If taxpayer subsidies really are the 21st century version of the Curse of the Bambino, things do not for New York sports fans. The Mets, who just experienced probably the worst late season collapse in baseball history, are getting subsidies for their new stadium. Madison Square Garden, home of the Knicks (this explains everything), also gets break on property taxes, according to the Sun. And the future home of the NBA Nets in Atlantic Yards will also benefit from the largesse of the city and state government.


NoLandGrab: Seriously, we'd love to see one, just one team actually make good on the threat to pull up stakes and take an instant hit to the value of the franchise. The Nashville Yankees, the Moblie Mets, San Diego Knickerbockers?? Puh-leeze!

We are witnessing some of the worst kind of corporate welfare, gratis a Bloomberg.
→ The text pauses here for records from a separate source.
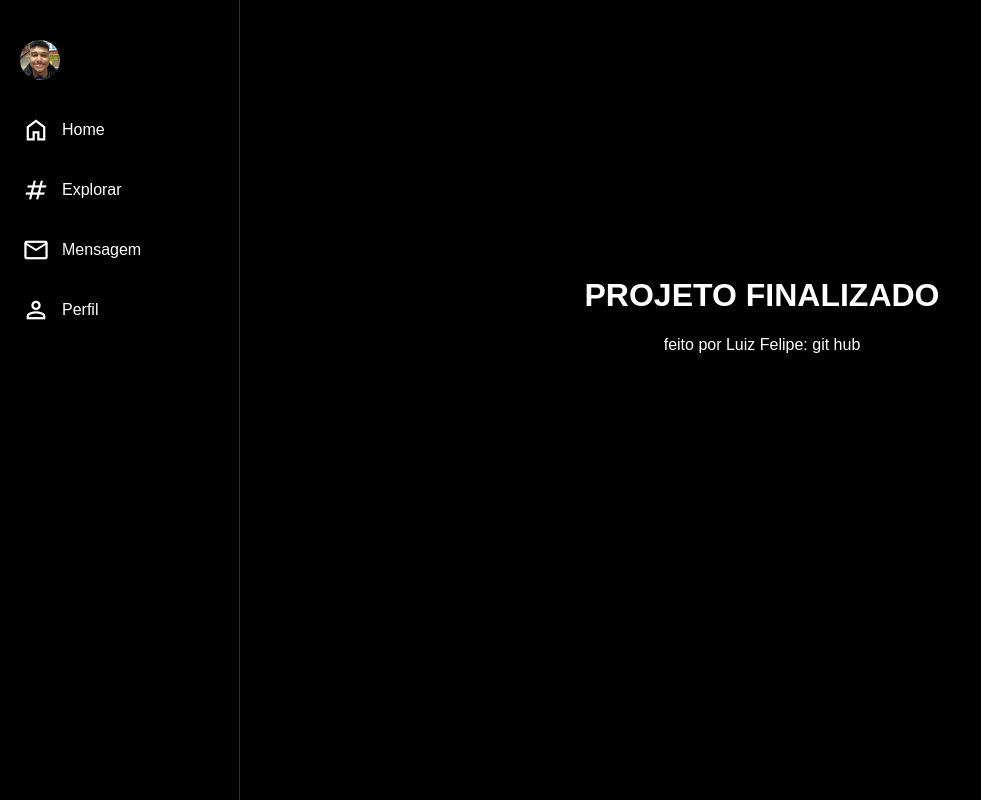
After one commit to Luiz-Felip-DEV/tela_cadastro, a PHP site: page /home.html in a window 1280 px wide. The commit adds this page. Shown: the whole page, without its empty margins (0-981 px from the left). Run offline with PHP 8.4, Linux system fonts and the light colour scheme.

Commit message:
implementação da tela de home

```diff
--- a/sistemaLC/cadastrar.php
+++ b/sistemaLC/cadastrar.php
@@ -8,9 +8,6 @@
             $confirmarUsuario = $_POST['conf_senha'];
 
             $testeTelefone = "".$telefoneUsuario;
-
-            echo '<script>alert("'.$telefoneUsuario.'");</script>';
-            echo '<script>alert("'.$testeTelefone.'");</script>';
 
             if(strlen($nomeUsuario) >= 3){
                 if(strlen($testeTelefone) == 10 || strlen($testeTelefone) == 11){
--- a/sistemaLC/dao.php
+++ b/sistemaLC/dao.php
@@ -23,8 +23,6 @@
             if ($resultado['email_cadas'] == $email && $resultado['senha_cadas'] == $senha){
                 return true;
                 break;
-        }else{
-            return false;
         }
 
 
--- /dev/null
+++ b/sistemaLC/home.css
@@ -0,0 +1,126 @@
+*{
+    box-sizing: border-box;
+}
+
+body{
+    margin: 0;
+    font-family: sans-serif;
+    background-color: black;
+    color: white;
+}
+
+.border{
+    border: 1px solid red;
+}
+
+.sidebar{
+    position: fixed;
+    top: 0;
+    display: flex;
+    flex-direction: column;
+    align-items: flex-start;
+    width: 240px;
+    height: 100%;
+    padding: 40px 10px 30px 10px;
+    border-right: 1px solid #2f3336;
+    transition: all 0.6s;
+}
+
+.sidebar-header{
+    width: 100%;
+    margin-bottom: 16px;
+}
+
+.logo-img{
+    width: 40px;
+    min-height: 40px;
+    border-radius: 50%;
+    object-fit: cover;
+    transition: transform 0.4s;
+    margin-left: 10px;
+}
+
+.logo-img:hover{
+    transform: scale(1.5);
+}
+
+.sidebar button{
+    height: 60px;
+    background: transparent;
+    border: 0;
+    font-family: inherit;
+    color: inherit;
+    cursor: pointer;
+    text-align: left;
+    padding: 0;
+}
+
+.sidebar button > span{
+    display: inline-flex;
+    align-items: center;
+    gap: 12px;
+    height: 48px;
+    padding: 0 16px 0 12px;
+    border-radius: 24px;
+    line-height: 1;
+    transition: all 0.2s;
+}
+
+.sidebar button:hover > span{
+    background: rgba(255, 255, 255, 0.10);
+}
+
+.sidebar button i{
+    position: relative;
+    font-size: 28px;
+    transition: 0.2s;
+}
+
+.sidebar button span{
+    font-size: 16px;
+}
+
+.sidebar button i{
+    position: relative;
+    font-size: 28px;
+    transition: 0.2s;
+}
+
+.sidebar button span{
+    font-size: 16px;
+}
+
+.sidebar > nav{
+    flex: 1 1 auto;
+    display: flex;
+    flex-direction: column;
+    width: 100%;
+}
+
+.main{
+    margin-left: 250px;
+    margin-right: 6px;
+    overflow: hidden;
+    text-align: center;
+    margin-top: 20%;
+}
+
+a{
+    color: #fff;
+    text-decoration: none;
+}
+
+@media (width < 920px){
+    .sidebar{
+        width: 72px;
+    }
+
+    .sidebar button > span{
+        width: 50px;
+    }
+
+    .sidebar button > span > span{
+        opacity: 0;
+        visibility: hidden;
+    }
+}
--- /dev/null
+++ b/sistemaLC/home.html
@@ -0,0 +1,53 @@
+<!DOCTYPE html>
+<html lang="pt-br">
+<head>
+    <meta charset="UTF-8">
+    <meta http-equiv="X-UA-Compatible" content="IE=edge">
+    <meta name="viewport" content="width=device-width, initial-scale=1.0">
+    <link rel="stylesheet" href="https://fonts.googleapis.com/css2?family=Material+Symbols+Outlined:opsz,wght,FILL,GRAD@48,400,0,0">
+    <link rel="stylesheet" href="home.css">
+    <title>Document</title>
+</head>
+<body>
+    <aside class="sidebar">
+        <header class="sidebar-header">
+            <img src="imagens/luiz.jpg" alt="foto de usuario" class="logo-img">
+        </header>
+
+        <nav>
+            <button>
+                <span>
+                    <i class="material-symbols-outlined"> home</i>
+                    <span>Home</span>
+                </span>
+            </button>
+
+            <button>
+                <span>
+                    <i class="material-symbols-outlined"> tag</i>
+                    <span>Explorar</span>
+                </span>
+            </button>
+
+            <button>
+                <span>
+                    <i class="material-symbols-outlined"> email</i>
+                    <span>Mensagem</span>
+                </span>
+            </button>
+
+            <button>
+                <span>
+                    <i class="material-symbols-outlined"> person</i>
+                    <span>Perfil</span>
+                </span>
+            </button>
+        </nav>
+    </aside>
+
+    <main class="main">
+        <h1>PROJETO FINALIZADO</h1>
+        <span>feito por Luiz Felipe: <a href="https://github.com/Luiz-Felip-DEV">git hub</a></span>
+    </main>
+</body>
+</html>
--- a/sistemaLC/login.php
+++ b/sistemaLC/login.php
@@ -6,6 +6,9 @@
         if (trazerDados($emailUsuario, $senhaUsuario)){
             $mensagem = "Login Efetuado com sucesso...";
             echo '<script>alert("'.$mensagem.'");</script>';
+            header('Location: home.html');
+            session_start();
+            exit();
         }else{
             $mensagem = "Dados Incorretos, tente novamente!";
             echo '<script>alert("'.$mensagem.'");</script>';
```
Also changed, not shown: sistemaLC/imagens/luiz.jpg (added).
Posted by lumi at 5:02 AM

Guggenheim Bilbao

The Guardian
By Phil Olterman and Jonathan Bell

GuggenheimBilbao.jpg An article about the Frank Gehry "Bilbao Effect" also covers some of the controversial back story:

Running a city took a step closer to computer simulation with the apparent discovery of the "Bilbao Effect". The fabled consequence of Gehry's great swoops of titanium was a huge influx of tourist money, as culture filled the void left by Bilbao's fading industry. That, at least, was the theory. The truth wasn't quite so black and white, but it didn't stop planeloads of mayoral deputations arriving from around the world, all eager to imitate its success. Everyone wanted their own culture magnet, often calling up Gehry himself and effectively asking him to replicate the scheme.
The initial plans for a Guggenheim museum in Bilbao were not without controversy. Funded entirely by the host country but masterminded from New York, many Basque commentators, including the now-banned separatist party Herri Batasuna, saw the museum as a sign of cultural imperialism, an economically motivated attempt to purge the region of its history. A week before the opening gala in October 1997, police officer José María Aguirre was shot and killed after he interrupted a group of Eta terrorists disguised as gardeners, who tried to plant remote-controlled grenades in the Jeff Koons sculpture outside the museum. When the Spanish monarchs, King Juan Carlos I and Queen Sofia officially opened the museum on October 18, police snipers watched on from the rooftops of surrounding buildings. Whether Gehry's building actually erases the city's cultural heritage, as Eta suggested, is debatable. Bilbao is famous for its maritime history: after Barcelona, it has Spain's largest port. Gehry's building, which edges on to the Nervión riverfront and has been likened by many to a shipwreck, seems to pay tribute to its own surroundings.


Posted by lumi at 4:45 AM